Amazon’s quarterly profit nears US$2 billion
Amazon’s quarterly profit reached a record US$1.86 billion in the three months to December 31, fuelled by millions of new customers to its Prime fast-shipping club.
There was also a provisional $789 million boost to its bottom line from the US government’s tax bill which was passed in December.
“This was another blow-out quarter for Amazon,” said GBH Insights analyst Daniel Ives. “The retail strength was eye-popping as the company had a banner holiday season and looked to capture roughly 50 per cent of all e-commerce holiday season sales.”
“Our 2017 projections for Alexa were very optimistic, and we far exceeded them,” said founder and CEO Jeff Bezos.
Neil Saunders, MD of GlobalData Retail, said that with 38.2 per cent sales growth in the final quarter, Amazon was one of the clear winners over the holiday season.
“Admittedly this number is flattered by the inclusion of Whole Foods revenue, but even when this is stripped out, Amazon still increased sales by an impressive 27.9 per cent. Given this is above the trajectory of recent growth, it is safe to say that Amazon shows no signs of slowing down.”
Saunders said the figures clearly show Amazon’s primary growth opportunities now lie in services.
“Prime and subscription revenue, for example, increased by 46 per cent over the prior year. This is an impressive uplift and demonstrates Amazon is pulling more and more consumers into its ecosystem of content and services.”
Allied with the increase in Prime membership is the rise in sales of Echo devices.
“Our data show these were popular gifting and self-purchase items over the holiday period. Amazon now has a clear edge over other smart device manufacturers.
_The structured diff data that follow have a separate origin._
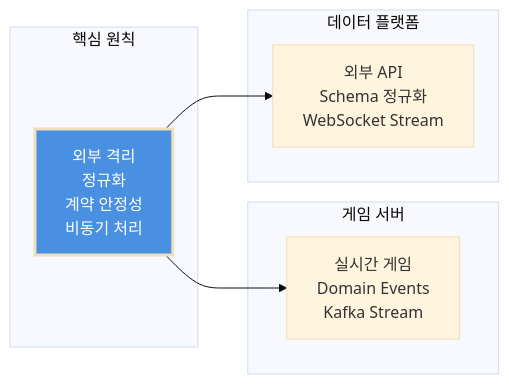
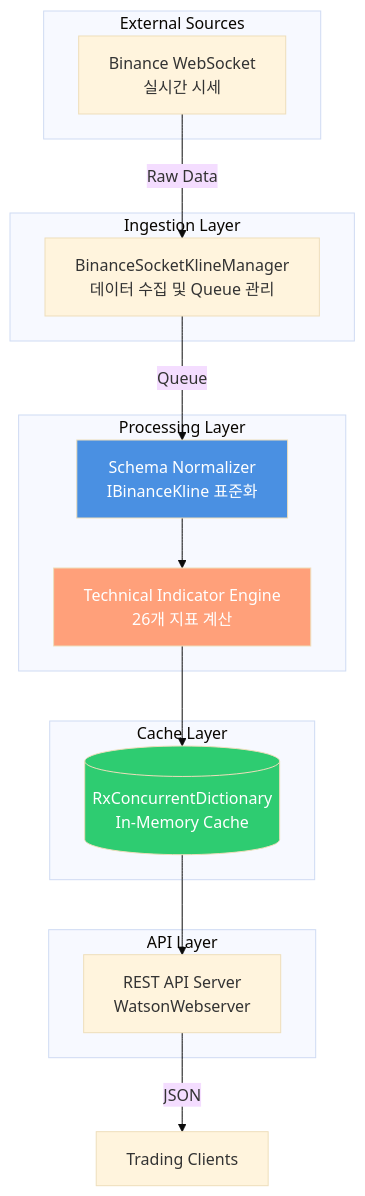
One commit to 1985jwlee/overview changed the fourth of 4 diagrams in README.md. Above: the diagram before and after it, drawn with Mermaid (base theme). The commit also changed other lines of this file, not shown here.

Commit message:
Update domain references from non-gaming to fintech

````diff
--- a/README.md
+++ b/README.md
@@ -138,19 +145,34 @@
 ```mermaid
-graph LR
-    subgraph "핵심 원칙"
-        P[외부 격리<br/>정규화<br/>계약 안정성<br/>비동기 처리]
+graph TB
+    subgraph "External Sources"
+        WS[Binance WebSocket<br/>실시간 시세]
     end
     
-    subgraph "게임 서버"
-        G[실시간 게임<br/>Domain Events<br/>Kafka Stream]
+    subgraph "Ingestion Layer"
+        Mgr[BinanceSocketKlineManager<br/>데이터 수집 및 Queue 관리]
     end
     
-    subgraph "데이터 플랫폼"
-        D[외부 API<br/>Schema 정규화<br/>WebSocket Stream]
+    subgraph "Processing Layer"
+        Norm[Schema Normalizer<br/>IBinanceKline 표준화]
+        Calc[Technical Indicator Engine<br/>26개 지표 계산]
     end
     
-    P --> G
-    P --> D
+    subgraph "Cache Layer"
+        Cache[(RxConcurrentDictionary<br/>In-Memory Cache)]
+    end
     
-    style P fill:#4A90E2,color:#fff,stroke-width:3px
+    subgraph "API Layer"
+        API[REST API Server<br/>WatsonWebserver]
+    end
+    
+    WS -->|Raw Data| Mgr
+    Mgr -->|Queue| Norm
+    Norm --> Calc
+    Calc --> Cache
+    Cache --> API
+    API -->|JSON| Client[Trading Clients]
+    
+    style Norm fill:#4A90E2,color:#fff
+    style Calc fill:#FFA07A,color:#fff
+    style Cache fill:#2ECC71,color:#fff
 ```
````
This, and the fact Prime offers far more benefits and services than rivals, means Amazon should be able to withstand increasing competition from Apple, Google, and others as they launch and upgrade their smart speakers and connected home products
Growth from services, as well as the addition of Whole Foods, is helping to strengthen Amazon’s bottom line. This quarter, net income increased by a stellar 147.8 per cent while operating profit rose by a very respectable 69.5 per cent.
“This is in spite of increased investment and higher losses from the international operation. Notably, the better profit outcome also masks the pressure on margins from increased delivery and fulfillment costs: these rose by 56.9 per cent over the prior year and as a proportion of product sales rose to 21.7 per cent from 18.7 per cent in the same period last year.
“Although Prime revenue offsets some of the fulfillment costs, this income is also used to fund content production, and various other benefits members enjoy. As such, we believe Prime makes only a small contribution to covering Amazon’s fulfillment costs. However, over the longer term, we believe this contribution may increase as Amazon starts to raise the price of membership.”
Saunders said that while Amazon has grown sharply, it is still nowhere near its potential. “There are categories, like home and apparel, where it is underpenetrated and with tweaks to its proposition should be able to make further gains. There are markets around the world, like Australia, where Amazon is just getting started and has significant scope to boost sales. There are areas, like healthcare, that it is seeking to disrupt in the future. And there is Whole Foods, where some progress has been made – but which has yet to feel the full force of Amazon’s innovative approach.
“In other words, Amazon has a lot more runway to grow.”